A Win at the Supreme Court on Internet Privacy

The Supreme Court of Canada has rendered its decision in R. v. Spencer, a case that considered the privacy interests that an individual has in Internet activities and affirmed that anonymity is a key component of the right to privacy.  The Court also clarified a point of long-standing disagreement between privacy advocates and law enforcement [...]

Ontario court upholds human rights decision on freedom of expression and union speech

On May 28, 2014, Ontario’s Divisional Court released its decision in Taylor-Baptiste v. OPSEU, confirming the right of the Ontario Human Rights Tribunal to consider Charter values, including freedom of expression, when assessing whether there has been discrimination under the Ontario Human Rights Code. The CCLA had intervened in the case to promote a robust [...]

CCLA supports students to launch court challenge of mandatory prom Breathalyzer

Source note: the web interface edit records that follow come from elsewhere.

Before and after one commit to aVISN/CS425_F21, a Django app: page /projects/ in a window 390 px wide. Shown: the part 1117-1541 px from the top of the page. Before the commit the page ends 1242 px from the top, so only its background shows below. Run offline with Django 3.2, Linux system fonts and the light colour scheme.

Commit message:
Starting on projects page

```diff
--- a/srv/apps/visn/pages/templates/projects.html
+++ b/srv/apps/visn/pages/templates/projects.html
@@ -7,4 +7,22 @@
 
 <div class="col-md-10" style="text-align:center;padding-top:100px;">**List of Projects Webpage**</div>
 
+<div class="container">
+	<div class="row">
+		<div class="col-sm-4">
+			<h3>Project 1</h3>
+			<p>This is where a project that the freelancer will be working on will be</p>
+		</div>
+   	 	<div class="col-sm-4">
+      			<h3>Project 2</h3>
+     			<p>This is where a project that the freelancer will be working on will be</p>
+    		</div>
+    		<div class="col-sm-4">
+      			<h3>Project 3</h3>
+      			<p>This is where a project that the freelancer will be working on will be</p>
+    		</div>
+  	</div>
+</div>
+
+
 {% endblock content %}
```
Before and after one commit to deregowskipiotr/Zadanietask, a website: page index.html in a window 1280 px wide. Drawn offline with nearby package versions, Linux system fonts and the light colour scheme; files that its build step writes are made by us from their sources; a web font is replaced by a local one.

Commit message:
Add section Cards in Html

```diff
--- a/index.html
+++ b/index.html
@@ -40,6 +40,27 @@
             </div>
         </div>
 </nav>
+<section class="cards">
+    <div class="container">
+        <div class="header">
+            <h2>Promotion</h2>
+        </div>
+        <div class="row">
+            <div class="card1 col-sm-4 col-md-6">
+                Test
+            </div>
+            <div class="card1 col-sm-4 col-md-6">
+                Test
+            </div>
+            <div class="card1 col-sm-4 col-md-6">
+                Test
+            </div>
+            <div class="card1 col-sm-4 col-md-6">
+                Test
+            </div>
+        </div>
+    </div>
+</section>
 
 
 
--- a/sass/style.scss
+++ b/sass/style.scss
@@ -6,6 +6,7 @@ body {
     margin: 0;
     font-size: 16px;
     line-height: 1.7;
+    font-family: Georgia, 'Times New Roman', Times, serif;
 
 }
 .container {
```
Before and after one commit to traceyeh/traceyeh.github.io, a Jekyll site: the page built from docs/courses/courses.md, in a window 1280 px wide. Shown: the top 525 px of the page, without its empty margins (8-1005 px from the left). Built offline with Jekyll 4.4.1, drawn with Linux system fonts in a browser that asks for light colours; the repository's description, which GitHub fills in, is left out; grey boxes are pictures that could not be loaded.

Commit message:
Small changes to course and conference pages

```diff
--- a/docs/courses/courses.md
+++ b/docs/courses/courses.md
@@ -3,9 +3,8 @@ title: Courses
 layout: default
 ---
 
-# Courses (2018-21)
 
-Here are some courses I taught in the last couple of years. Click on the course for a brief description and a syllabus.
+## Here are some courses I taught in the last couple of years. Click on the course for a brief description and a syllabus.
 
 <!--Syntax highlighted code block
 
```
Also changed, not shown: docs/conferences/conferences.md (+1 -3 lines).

Recently the Canadian Civil Liberties Association wrote to Northern Secondary School outlining the organization’s concerns with the school’s plans to make every student entering the prom undergo a Breathalyzer test.  On Tuesday, May 20th, CCLA-cooperating pro bono lawyers filed an application in the Ontario Superior Court of Justice requesting a declaration that the proposed policy violates [...]

CCLA Challenges Federal Privacy Legislation

Click here to read the Toronto Star‘s front page coverage of CCLA’s challenge.

CCLA is bringing an Application in Ontario’s Superior Court of Justice to challenge parts of Canada’s federal private-sector privacy legislation, the Personal Information Protection and Electronic Documents Act (PIPEDA).  This is the law that regulates how personal information is collected, used and disclosed [...]

Supreme Court of Canada Strikes a Blow to Government Openness

The Supreme Court of Canada recently released its decision in John Doe v. Ontario (Minister of Finance), a case that interpreted an exception to Ontario’s provincial access to information regime for “advice or recommendations” of a public servant.  The case arose when John Doe, an anonymous requester, asked for information about amendments to Ontario’s Corporate [...]